*** Begin section ***

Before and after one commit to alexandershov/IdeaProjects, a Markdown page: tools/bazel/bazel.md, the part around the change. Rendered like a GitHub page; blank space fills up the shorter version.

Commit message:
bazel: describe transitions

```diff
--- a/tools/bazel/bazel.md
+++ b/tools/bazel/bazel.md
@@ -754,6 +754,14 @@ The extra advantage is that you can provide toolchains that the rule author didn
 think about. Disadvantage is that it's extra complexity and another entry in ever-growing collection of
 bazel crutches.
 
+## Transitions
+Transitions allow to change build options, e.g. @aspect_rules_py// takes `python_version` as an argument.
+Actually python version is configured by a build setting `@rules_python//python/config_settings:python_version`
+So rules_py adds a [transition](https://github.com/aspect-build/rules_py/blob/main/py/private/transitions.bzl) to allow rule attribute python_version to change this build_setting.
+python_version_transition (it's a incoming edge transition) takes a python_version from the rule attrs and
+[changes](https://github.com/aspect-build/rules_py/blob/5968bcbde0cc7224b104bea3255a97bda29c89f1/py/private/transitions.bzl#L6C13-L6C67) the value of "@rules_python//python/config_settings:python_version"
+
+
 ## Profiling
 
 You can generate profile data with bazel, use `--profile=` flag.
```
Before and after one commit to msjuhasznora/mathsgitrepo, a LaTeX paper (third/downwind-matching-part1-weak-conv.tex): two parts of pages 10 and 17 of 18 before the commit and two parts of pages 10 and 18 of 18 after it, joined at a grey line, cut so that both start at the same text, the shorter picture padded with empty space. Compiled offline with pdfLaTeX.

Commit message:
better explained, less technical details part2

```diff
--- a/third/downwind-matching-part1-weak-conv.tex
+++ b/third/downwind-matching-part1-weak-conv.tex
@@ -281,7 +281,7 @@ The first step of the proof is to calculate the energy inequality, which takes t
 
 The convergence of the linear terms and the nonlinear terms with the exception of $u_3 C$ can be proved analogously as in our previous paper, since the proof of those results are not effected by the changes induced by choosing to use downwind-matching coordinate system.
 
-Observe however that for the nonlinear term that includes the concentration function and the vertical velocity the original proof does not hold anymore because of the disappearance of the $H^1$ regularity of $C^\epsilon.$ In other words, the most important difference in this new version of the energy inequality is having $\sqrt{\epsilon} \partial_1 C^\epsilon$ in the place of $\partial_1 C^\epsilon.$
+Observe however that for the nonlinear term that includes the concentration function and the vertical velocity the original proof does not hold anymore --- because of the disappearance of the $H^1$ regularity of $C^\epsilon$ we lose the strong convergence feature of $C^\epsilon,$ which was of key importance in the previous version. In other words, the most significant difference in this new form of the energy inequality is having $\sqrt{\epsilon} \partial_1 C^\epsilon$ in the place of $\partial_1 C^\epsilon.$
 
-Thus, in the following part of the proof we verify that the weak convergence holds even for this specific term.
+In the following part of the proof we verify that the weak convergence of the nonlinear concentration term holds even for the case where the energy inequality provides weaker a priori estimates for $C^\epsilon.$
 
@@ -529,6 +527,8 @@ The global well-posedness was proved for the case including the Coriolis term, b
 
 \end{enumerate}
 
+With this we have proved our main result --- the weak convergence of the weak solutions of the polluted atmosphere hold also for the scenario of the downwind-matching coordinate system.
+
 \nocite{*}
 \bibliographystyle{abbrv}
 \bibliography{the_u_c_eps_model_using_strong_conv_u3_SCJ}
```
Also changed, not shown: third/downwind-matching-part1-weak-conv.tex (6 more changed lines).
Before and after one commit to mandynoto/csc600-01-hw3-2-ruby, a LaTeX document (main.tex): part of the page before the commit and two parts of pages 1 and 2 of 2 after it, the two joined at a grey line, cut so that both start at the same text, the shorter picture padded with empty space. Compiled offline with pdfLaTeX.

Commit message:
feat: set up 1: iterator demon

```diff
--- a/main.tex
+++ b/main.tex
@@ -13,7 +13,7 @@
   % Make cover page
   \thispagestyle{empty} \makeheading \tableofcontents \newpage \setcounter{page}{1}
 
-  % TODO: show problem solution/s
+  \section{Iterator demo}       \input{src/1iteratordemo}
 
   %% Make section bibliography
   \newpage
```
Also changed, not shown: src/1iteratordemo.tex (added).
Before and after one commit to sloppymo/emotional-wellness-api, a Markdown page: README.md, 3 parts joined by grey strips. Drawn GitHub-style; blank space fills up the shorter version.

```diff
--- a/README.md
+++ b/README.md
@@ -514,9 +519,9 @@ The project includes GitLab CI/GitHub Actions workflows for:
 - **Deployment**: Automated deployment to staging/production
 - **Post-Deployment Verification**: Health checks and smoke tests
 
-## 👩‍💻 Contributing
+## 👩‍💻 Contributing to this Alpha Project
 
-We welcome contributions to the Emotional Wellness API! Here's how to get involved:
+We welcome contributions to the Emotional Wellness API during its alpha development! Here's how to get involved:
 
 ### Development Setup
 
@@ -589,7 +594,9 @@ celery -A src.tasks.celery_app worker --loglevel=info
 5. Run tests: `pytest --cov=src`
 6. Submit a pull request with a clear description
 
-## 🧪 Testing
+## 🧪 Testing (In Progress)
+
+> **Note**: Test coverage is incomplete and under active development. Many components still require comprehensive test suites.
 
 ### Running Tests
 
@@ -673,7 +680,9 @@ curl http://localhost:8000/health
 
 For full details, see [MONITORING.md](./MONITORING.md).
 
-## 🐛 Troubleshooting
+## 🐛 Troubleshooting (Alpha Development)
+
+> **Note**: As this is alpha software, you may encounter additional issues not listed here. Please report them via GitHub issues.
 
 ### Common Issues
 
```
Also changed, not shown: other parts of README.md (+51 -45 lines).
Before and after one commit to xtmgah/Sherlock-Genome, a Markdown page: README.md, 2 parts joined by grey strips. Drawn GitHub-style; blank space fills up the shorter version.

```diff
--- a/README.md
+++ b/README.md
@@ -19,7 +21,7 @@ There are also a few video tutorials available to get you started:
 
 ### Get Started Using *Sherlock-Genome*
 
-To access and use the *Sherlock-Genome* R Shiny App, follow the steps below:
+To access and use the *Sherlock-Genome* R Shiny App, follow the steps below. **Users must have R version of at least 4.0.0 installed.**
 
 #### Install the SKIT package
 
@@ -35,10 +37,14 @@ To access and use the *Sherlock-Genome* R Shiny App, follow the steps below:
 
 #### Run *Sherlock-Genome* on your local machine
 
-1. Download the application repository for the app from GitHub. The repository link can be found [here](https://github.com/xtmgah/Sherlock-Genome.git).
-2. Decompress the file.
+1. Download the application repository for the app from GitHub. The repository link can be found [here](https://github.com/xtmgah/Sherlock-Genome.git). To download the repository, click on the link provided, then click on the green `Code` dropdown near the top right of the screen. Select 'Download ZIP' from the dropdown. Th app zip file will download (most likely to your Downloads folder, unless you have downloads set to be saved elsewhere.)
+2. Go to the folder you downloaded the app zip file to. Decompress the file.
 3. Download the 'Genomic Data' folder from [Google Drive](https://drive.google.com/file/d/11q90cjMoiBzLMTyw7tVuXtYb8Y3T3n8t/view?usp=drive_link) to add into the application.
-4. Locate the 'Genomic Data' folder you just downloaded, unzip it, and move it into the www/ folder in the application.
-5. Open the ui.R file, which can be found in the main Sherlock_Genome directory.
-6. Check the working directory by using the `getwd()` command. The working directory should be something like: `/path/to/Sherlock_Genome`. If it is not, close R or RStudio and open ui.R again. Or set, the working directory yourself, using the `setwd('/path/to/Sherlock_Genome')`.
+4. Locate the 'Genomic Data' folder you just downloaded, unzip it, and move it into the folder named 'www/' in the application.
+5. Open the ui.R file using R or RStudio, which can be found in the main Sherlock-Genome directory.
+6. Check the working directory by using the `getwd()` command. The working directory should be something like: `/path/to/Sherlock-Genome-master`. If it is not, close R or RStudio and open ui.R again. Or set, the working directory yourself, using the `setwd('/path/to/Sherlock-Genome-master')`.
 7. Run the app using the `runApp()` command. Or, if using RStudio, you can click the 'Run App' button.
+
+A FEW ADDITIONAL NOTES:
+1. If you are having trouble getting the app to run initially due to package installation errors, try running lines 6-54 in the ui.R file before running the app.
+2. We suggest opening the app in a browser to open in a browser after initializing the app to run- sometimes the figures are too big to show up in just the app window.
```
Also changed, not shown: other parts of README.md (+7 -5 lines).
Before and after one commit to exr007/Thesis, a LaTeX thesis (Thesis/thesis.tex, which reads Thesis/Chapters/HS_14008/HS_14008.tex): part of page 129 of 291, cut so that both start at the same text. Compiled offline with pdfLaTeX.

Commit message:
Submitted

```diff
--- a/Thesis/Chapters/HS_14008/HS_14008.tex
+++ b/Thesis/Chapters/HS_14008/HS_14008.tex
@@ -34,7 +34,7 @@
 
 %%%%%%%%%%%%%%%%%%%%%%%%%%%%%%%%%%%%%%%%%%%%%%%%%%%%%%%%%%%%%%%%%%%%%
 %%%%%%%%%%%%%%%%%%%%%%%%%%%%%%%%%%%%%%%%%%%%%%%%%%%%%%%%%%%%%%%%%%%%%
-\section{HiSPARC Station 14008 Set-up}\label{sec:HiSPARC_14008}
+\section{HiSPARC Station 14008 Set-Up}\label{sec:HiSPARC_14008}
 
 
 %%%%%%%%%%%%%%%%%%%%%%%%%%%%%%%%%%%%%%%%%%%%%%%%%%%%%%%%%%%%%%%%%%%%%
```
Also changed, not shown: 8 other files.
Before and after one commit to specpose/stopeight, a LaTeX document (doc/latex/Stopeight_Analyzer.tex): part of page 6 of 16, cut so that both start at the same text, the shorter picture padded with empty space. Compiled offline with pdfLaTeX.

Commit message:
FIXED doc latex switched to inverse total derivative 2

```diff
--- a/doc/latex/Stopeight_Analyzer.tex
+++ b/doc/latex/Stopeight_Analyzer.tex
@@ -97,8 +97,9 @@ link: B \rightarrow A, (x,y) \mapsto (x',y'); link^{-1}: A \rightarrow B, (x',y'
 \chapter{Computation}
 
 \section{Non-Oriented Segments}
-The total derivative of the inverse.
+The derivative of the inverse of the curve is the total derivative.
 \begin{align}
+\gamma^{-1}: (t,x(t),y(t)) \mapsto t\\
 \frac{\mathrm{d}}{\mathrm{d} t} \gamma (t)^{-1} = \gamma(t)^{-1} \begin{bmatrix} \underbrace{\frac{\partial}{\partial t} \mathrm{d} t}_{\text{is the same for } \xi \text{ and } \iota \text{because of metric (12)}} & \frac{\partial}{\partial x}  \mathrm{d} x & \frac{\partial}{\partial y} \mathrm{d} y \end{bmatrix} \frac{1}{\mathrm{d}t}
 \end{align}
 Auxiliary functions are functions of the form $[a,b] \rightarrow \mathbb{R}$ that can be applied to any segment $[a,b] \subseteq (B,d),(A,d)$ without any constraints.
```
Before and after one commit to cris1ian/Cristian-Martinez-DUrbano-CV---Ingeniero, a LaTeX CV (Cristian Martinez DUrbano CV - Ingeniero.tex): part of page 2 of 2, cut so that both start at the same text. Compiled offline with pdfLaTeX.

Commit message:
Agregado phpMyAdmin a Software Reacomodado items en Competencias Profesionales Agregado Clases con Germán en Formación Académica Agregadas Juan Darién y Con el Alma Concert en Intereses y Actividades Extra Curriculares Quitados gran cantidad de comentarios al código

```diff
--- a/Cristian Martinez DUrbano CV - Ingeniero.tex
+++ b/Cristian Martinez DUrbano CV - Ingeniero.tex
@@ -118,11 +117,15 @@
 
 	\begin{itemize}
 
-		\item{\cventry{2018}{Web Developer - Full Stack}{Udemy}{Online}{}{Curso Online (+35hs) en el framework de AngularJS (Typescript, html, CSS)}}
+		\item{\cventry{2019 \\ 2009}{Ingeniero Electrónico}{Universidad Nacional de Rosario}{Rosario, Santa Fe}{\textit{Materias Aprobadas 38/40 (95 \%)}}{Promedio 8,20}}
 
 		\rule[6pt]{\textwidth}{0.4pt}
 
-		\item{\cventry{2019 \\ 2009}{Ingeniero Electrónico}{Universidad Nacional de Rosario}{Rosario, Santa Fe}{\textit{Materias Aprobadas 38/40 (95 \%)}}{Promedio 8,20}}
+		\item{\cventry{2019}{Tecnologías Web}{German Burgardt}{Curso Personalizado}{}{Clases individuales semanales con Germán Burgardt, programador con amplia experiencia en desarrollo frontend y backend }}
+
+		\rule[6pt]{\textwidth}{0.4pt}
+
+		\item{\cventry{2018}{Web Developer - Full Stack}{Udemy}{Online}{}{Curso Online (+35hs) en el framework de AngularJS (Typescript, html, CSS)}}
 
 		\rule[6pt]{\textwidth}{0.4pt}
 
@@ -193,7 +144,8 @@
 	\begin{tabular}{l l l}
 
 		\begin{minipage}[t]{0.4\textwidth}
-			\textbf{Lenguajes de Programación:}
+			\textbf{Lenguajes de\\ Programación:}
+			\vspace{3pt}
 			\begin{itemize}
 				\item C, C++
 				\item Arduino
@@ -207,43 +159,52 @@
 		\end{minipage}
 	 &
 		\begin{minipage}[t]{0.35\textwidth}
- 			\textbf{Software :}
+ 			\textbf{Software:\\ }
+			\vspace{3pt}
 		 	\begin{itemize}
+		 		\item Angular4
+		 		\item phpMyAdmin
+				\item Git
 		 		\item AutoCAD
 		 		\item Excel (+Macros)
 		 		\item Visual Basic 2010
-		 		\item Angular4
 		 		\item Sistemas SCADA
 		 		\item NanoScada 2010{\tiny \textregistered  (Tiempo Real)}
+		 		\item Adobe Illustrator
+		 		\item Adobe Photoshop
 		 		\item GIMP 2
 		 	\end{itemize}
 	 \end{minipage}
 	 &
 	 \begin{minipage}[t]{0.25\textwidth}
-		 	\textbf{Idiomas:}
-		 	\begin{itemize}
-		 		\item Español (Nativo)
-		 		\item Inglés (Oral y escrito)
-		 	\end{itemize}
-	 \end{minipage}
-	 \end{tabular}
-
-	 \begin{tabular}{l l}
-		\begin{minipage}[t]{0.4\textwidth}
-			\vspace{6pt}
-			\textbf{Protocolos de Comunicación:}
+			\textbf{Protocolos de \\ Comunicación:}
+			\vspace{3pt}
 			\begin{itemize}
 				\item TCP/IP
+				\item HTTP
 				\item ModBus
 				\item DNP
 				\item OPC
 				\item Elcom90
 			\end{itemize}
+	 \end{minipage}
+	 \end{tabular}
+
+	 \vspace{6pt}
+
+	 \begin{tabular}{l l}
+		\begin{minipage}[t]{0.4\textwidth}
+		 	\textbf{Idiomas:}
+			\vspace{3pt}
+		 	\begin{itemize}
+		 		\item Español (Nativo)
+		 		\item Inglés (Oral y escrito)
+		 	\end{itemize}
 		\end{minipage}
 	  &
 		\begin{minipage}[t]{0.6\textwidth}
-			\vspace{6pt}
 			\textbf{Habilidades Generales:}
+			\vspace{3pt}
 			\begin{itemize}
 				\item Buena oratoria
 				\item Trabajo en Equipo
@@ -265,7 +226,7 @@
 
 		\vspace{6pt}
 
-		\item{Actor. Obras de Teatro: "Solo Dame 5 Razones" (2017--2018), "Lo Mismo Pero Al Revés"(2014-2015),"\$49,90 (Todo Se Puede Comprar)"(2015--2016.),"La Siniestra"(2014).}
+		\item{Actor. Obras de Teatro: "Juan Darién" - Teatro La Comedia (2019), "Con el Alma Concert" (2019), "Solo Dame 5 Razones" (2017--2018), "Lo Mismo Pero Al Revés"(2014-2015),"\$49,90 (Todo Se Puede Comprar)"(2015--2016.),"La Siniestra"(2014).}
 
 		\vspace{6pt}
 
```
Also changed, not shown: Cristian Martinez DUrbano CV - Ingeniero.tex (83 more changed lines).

*** End section ***

__What to do__.
Whenever a line in the records above contains the string "weak", copy that line.

__Answer to this task__.
Before and after one commit to msjuhasznora/mathsgitrepo, a LaTeX paper (third/downwind-matching-part1-weak-conv.tex): two parts of pages 10 and 17 of 18 before the commit and two parts of pages 10 and 18 of 18 after it, joined at a grey line, cut so that both start at the same text, the shorter picture padded with empty space. Compiled offline with pdfLaTeX.
--- a/third/downwind-matching-part1-weak-conv.tex
+++ b/third/downwind-matching-part1-weak-conv.tex
-Thus, in the following part of the proof we verify that the weak convergence holds even for this specific term.
+In the following part of the proof we verify that the weak convergence of the nonlinear concentration term holds even for the case where the energy inequality provides weaker a priori estimates for $C^\epsilon.$
+With this we have proved our main result --- the weak convergence of the weak solutions of the polluted atmosphere hold also for the scenario of the downwind-matching coordinate system.
Also changed, not shown: third/downwind-matching-part1-weak-conv.tex (6 more changed lines).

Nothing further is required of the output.